The trouble with this aggresive style of music is that, over a period of time, the songs start to sound very similar and can be difficult to distinguish – though this is not something unique to Skyforger – there are literally hundreds of bands that play a similar way. Skyforger are at their best and most interesting when integrating traditional Latvian music and instruments into their music – that is when their sound becomes more original, and they stand apart from the many groups in this genre. Though Senprūsija does offer elements like these periodically, the album could have used more of them, as well as a bit more actual singing (rather than shouting or growling).

Skyforger remain the undisputed champions of Latvian heavy metal, and Senprūsija is yet another ferocious entry in their catalogue. With nary a breather over the course of its twelve songs, the group display their unique presentation of the story and legends of Ancient Prussia, simultaneously providing an aural assault and history lesson. Though their brand of music may not to be the taste of many listeners, the faithful will continue to have their faith reaffirmed by the group’s distinctive melding of legends, folklore, and intense music.

For more information, please visit the Skyforger website.

Skyforger - Senprusija

Details

Senprūsija

Skyforger
Thunderforge Records, TFR 001, 2015

Track listing

  1. Ei skīja, skīja
  2. Sudāvu jātnieki
  3. Tagad vai nekad
  4. Herkus Monte
  5. Rāmava
  6. Lepnums un spīts
  7. Divi brāļi
  8. Melnās buras
  9. Nekas nav aizmirsts
  10. Rituāls
  11. Zem Lietuvas karogiem

 

Egils Kaljo is an American-born Latvian from the New York area who lives in Rīga, Latvia.

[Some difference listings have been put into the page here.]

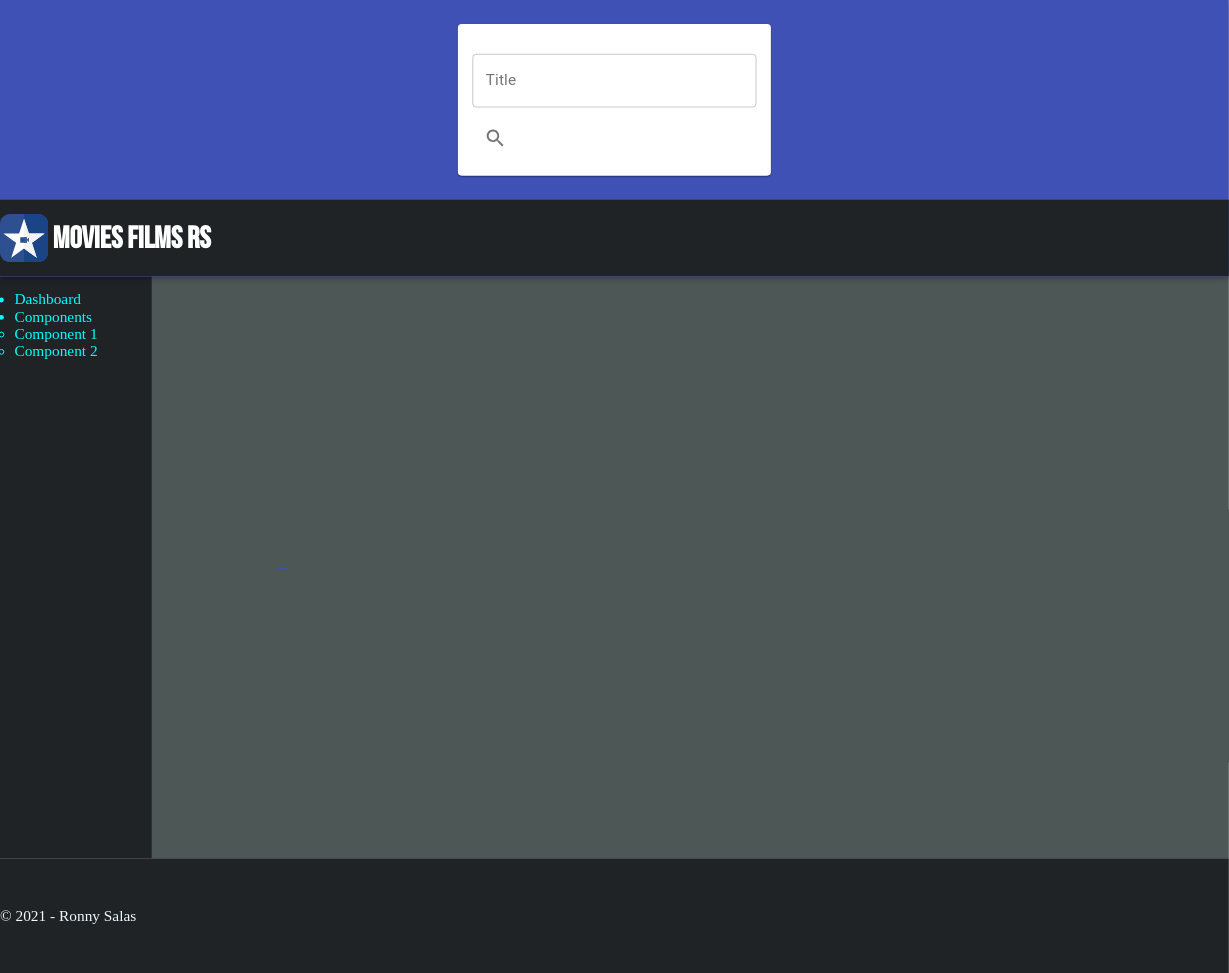
Repository: ronnysalas459/assigment-2
Page: /
These files come from the project's save history. The page is drawn as it stood at one moment and after the next save; the edit follows.
The browser window is 1280 px wide. The pictures show the whole page, at 96% of full size.
The page's requests for data from a server got no answer. The project was rebuilt for these pictures with package versions that can differ from the ones it lists, and the page was loaded fresh each time. No one was signed in, and anything a server would have sent is missing. Also part of the build but not shown: src/contexts/DetailsContext.js, src/components/Films/Movie.js, src/components/Common/Messages.js, src/components/Films/Movies.js, src/components/Details/index.js, src/components/NotFound/index.js.

Above is the page before, as saved 2021-08-30 20:54:17.

### src/index.js
import React from 'react';
import ReactDOM from 'react-dom';
import App from './App';

ReactDOM.render(<App />,document.querySelector('#root')
);

### src/App.js
import React from "react";
import { BrowserRouter, Switch, Route } from "react-router-dom";
import MoviesContextProvider from "./contexts/MoviesContext";
import DetailsContextProvider from "./contexts/DetailsContext";
import Films from "./components/Films";
import Details from "./components/Details";
import Header from "./components/Common/Header";
import Footer from "./components/Common/Footer";
import SideBar from "./components/Common/SideBar";
import NotFound from "./components/NotFound";
import "./assets/css/styles.css";

const App = () => (
  <BrowserRouter>
    <div className="container">
      <Header />
      <div className="content">
        <SideBar />
        <div className="projects">
          <Switch>
            <Route exact path="/">
              <MoviesContextProvider>
                <Films />
              </MoviesContextProvider>
            </Route>
            <Route path="/movie/movie_id">
              <DetailsContextProvider>
                <Details />
              </DetailsContextProvider>
            </Route>
            <Route component={NotFound} />
          </Switch>
        </div>
      </div>
      <Footer />
    </div>
  </BrowserRouter>
);

export default App;

### src/contexts/MoviesContext.js
import React, { createContext, useState, useEffect } from "react";
import { popularGet, movieSearch } from "./../constants";

export const MoviesContext = createContext();

const MoviesContextProvider = ({ children }) => {
  const [doneFetch, setDoneFetch] = useState();
  const [currentQuery, setCurrentQuery] = useState("");
  const [text, setText] = useState("Top Movies");
  const [movies, setMovies] = useState([]);

  useEffect(() => {
    getPopularMovies();
  }, []);

  const getPopularMovies = () => {
    fetch(popularGet())
      .then((res) => res.json())
      .then((data) => {
        const { results }  = data;
        setDoneFetch(true);
        console.log(results);
        setMovies(results);
      })
      .catch((err) => console.log(err));
  };

  const getMovies = (query) => {
    fetch(movieSearch(query))
      .then((res) => res.json())
      .then((data) => {
        const { results } = data;
        setDoneFetch(true);
        console.log(results );
        setText(results.length ? "Results" : "No Results");
        setMovies(results);

      })
      .catch((err) => console.log(err));
  };

  const validateQuery = (
    e,
    query = document.querySelector("#query").value.toLowerCase().trim()
  ) => {
    if (e.type === "keypress" && e.key !== "Enter") return;
    const words = query.match(/\w+/g);
    query = words && words.join(" ");
    if (query && query !== currentQuery) {
      setCurrentQuery(query);
      setDoneFetch(false);
      getMovies(query);
    }
  };
  return (
    <MoviesContext.Provider value={{ doneFetch, text, movies, validateQuery }}>
      {children}
    </MoviesContext.Provider>
  );
};

export default MoviesContextProvider;

### src/components/Films/index.js
import React, { Fragment, useContext } from "react";
import { MoviesContext } from "./../../contexts/MoviesContext";
import SearchMovies from "./SearchMovies";
import Movies from "./Movies";
import ProgressBar from "./../Common/ProgressBar";
import  Message  from "./../Common/Messages";

const Films = () => {
  const { validateQuery, doneFetch, movies, text } = useContext(MoviesContext);

  return (
    <Fragment>
      {/* <SearchMovies validateQuery={validateQuery} /> */}
      {doneFetch ? (
        movies.length ? (
          console.log("voyyyyyyyyyy"),
          <Movies text={text} movies={movies} />
        ) : (
          <Message text={text} />
        )
      ) : (
          console.log("nooooooooo"),
        <ProgressBar />
      )}
    </Fragment>
  );
};

export default Films;

### src/components/Common/Header.js
import React from "react";
import { AppBar } from "@material-ui/core";
import SearchMovies from "./../../components/Films/SearchMovies";
import { ReactComponent as Logo } from "./../../assets/img/movie.svg";
import "./../../assets/css/styles.css";
const Header = () => (
  <AppBar position="sticky">
      <SearchMovies />
      <div className="header-container">
            <Logo className="logo-container" />
            &nbsp;&nbsp;
        <h1>Movies Films RS</h1>
      </div>
  </AppBar>
);

export default Header;

### src/components/Common/Footer.js
import React from 'react'

const Footer = () => (
    <footer>
        <p> &copy; { new Date().getFullYear()} - Ronny Salas</p>
    </footer>
);


export default Footer;

### src/components/Common/SideBar.js
import React from "react";
import { ProSidebar, Menu, MenuItem, SubMenu } from "react-pro-sidebar";
import "./../../assets/css/styles.css";

const SideBar = () => (

    <aside className="aside">
      <ProSidebar>
        <Menu iconShape="square">
          <MenuItem>Dashboard</MenuItem>
          <SubMenu title="Components">
            <MenuItem>Component 1</MenuItem>
            <MenuItem>Component 2</MenuItem>
          </SubMenu>
        </Menu>
      </ProSidebar>
    </aside>

);
export default SideBar;

### src/assets/css/styles.css
/*FUENTES*/

@font-face {
  font-family: "TrebuchetMS";
  src: url("../fonts/TrebuchetMS.ttf");
  font-weight: normal;
  font-style: normal;
}
@font-face {
  font-family: "BebasNeue";
  src: url("../fonts/BebasNeue.otf");
  font-weight: normal;
  font-style: normal;
}

@font-face {
  font-family: "WebSymbolsRegular";
  src: url("../fonts/websymbols-regular-webfont.eot");
  src: url("../fonts/websymbols-regular-webfont.eot?#iefix")
      format("embedded-opentype"),
    url("../fonts/websymbols-regular-webfont.woff") format("woff"),
    url("../fonts/websymbols-regular-webfont.ttf") format("truetype"),
    url("../fonts/websymbols-regular-webfont.svg#WebSymbolsRegular")
      format("svg");
  font-weight: normal;
  font-style: normal;
}
.root {
  margin: 3vw;
}
* {
  margin: 0px;
  padding: 0px;
}

html {
  overflow-x: hidden;
}

.container{
  width:100%;
  height:auto;
}

.header-container {
  width: 100%;
  height: 80px;
  background-color: #1f2326 !important;
  font-family: BebasNeue;
  color: white;
  display: flex;
  flex-direction: row;
  flex-wrap: wrap;
  align-items: center;
}

.logo-container {
  display: block;
  height: 100%;
  width: 50px;
}
.logo-container h1 {
  color: aqua;
}
.content{
  display:flex;
  background-color: #4C5756;
}
.img-wrap {
  height: 150px;
  padding-top: 56.25%;
}
.aside{
  display:flex;
  min-height: 80vh;
  flex-basis: 10%;
  margin-right: 30px;
  padding: 15px;
  flex-direction: column;
  flex-wrap: wrap;
  color: aqua;
  background-color: #1f2326;
}

.projects{
  display:flex;
  flex-wrap: wrap;
  flex-basis: 80%;
}

footer {
  display:flex;
  flex-flow: row wrap;
  justify-content:flex-start;
  height:120px;
  align-items:center;
  background-color: #1f2326;
}
footer p {
    color:aliceblue;
    justify-content: center;
}
.paper {
	margin-top: 25px;
	margin-bottom: 25px;
	margin-left: auto;
	margin-right: auto;
	max-width: 600px;
}

.defaultPaper {
	padding: 15px;
}

.project{
  flex-grow:1;
  flex-basis: 250px;
  margin-bottom: 25px;
  margin-right:20px;
  max-width: 345px;
}
.project img{
  width:100%;
}
.buttonPrimary,
.progressBar {
  display: flex;
  justify-content: center;
  align-items: center;
}


a {
	text-decoration: none;
}

.buttonPrimary,
.message,
.progressBar {
  margin: 10px;
}

.MuiTextField-root {
  width: 100%;
}

@media (max-width: 323px) {
  h1 {
    display: none;
  }
}

### src/constants/index.js
//HABILITAR PROXY INVERSO PARA CORS INTERCEPTOR
//const cors_anywhere = "https://cors-anywhere.herokuapp.com/";
const base_url = "https://api.themoviedb.org/3/";
const popular_movies_get = "movie/popular?";
const movie_search = "search/movie?";
const movies_get = "movie/{movie_id}";
const api_key = "api_key=2c4e30626dc1fcee2a373a9a71cf70f1";


export const popularGet = () => `${base_url}${popular_movies_get}${api_key}&page=1`;
export const moviesGet = id => `${base_url}${movies_get}${api_key}`;
export const movieSearch = query => `${base_url}${movie_search}${api_key}&query=${query}`;

### src/components/Films/SearchMovies.js
import React from 'react';
import Paper from "@material-ui/core/Paper";
import TextField from '@material-ui/core/TextField';
import IconButton from '@material-ui/core/IconButton';
import SearchIcon from '@material-ui/icons/Search';


const SearchMovies = ({ validateQuery }) => (
    <Paper className = "paper defaultPaper">
        <TextField
            id="query"
            label="Title"
            margin="normal"
            variant="outlined"
            onKeyPress = {(e) => validateQuery(e)}
        />
         <IconButton onClick={(e) => validateQuery(e)}>
            <SearchIcon />
        </IconButton>
    </Paper>
);

export default SearchMovies

### src/components/Common/ProgressBar.js
import React from 'react'
import CircularProgress from '@material-ui/core/CircularProgress';

const ProgressBar = () => (
    <div className="progressBar">
        <CircularProgress size = { 100 } />

    </div>
)


export default ProgressBar

Loaded but not shown: public/index.html (common file)

After the next save:
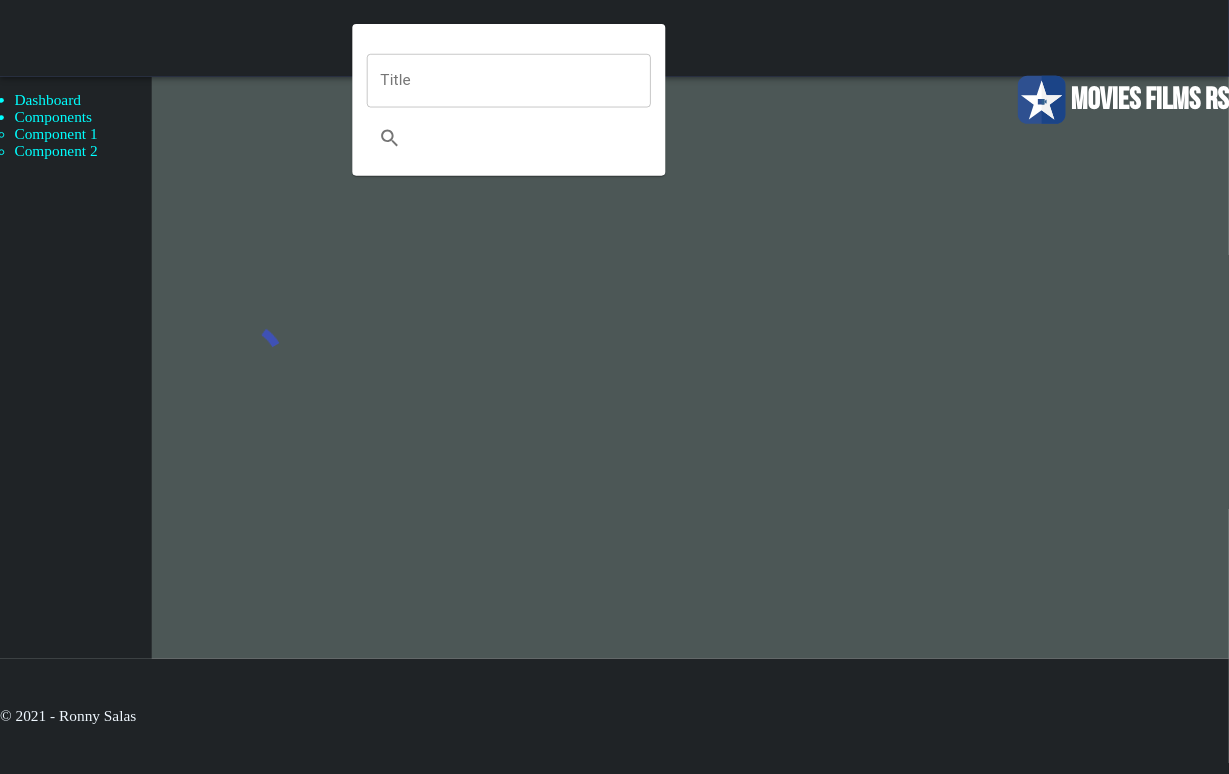
Saved 20 s later.
--- a/src/components/Common/Header.js
+++ b/src/components/Common/Header.js
@@ -5,8 +5,8 @@ import { ReactComponent as Logo } from "./../../assets/img/movie.svg";
 import "./../../assets/css/styles.css";
 const Header = () => (
   <AppBar position="sticky">
+      <div className="header-container">
       <SearchMovies />
-      <div className="header-container">
             <Logo className="logo-container" />
             &nbsp;&nbsp;
         <h1>Movies Films RS</h1>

When not working in the information technology field, he sings in the Latvian Academy of Culture mixed choir Sõla, does occasional translation work, and has been known to sing and play guitar at the Folkklubs Ala Pagrabs in Old Rīga. Kaljo began listening to Latvian music as soon as he was able to put a record on a record player, and still has old Bellacord 78 rpm records lying around somewhere.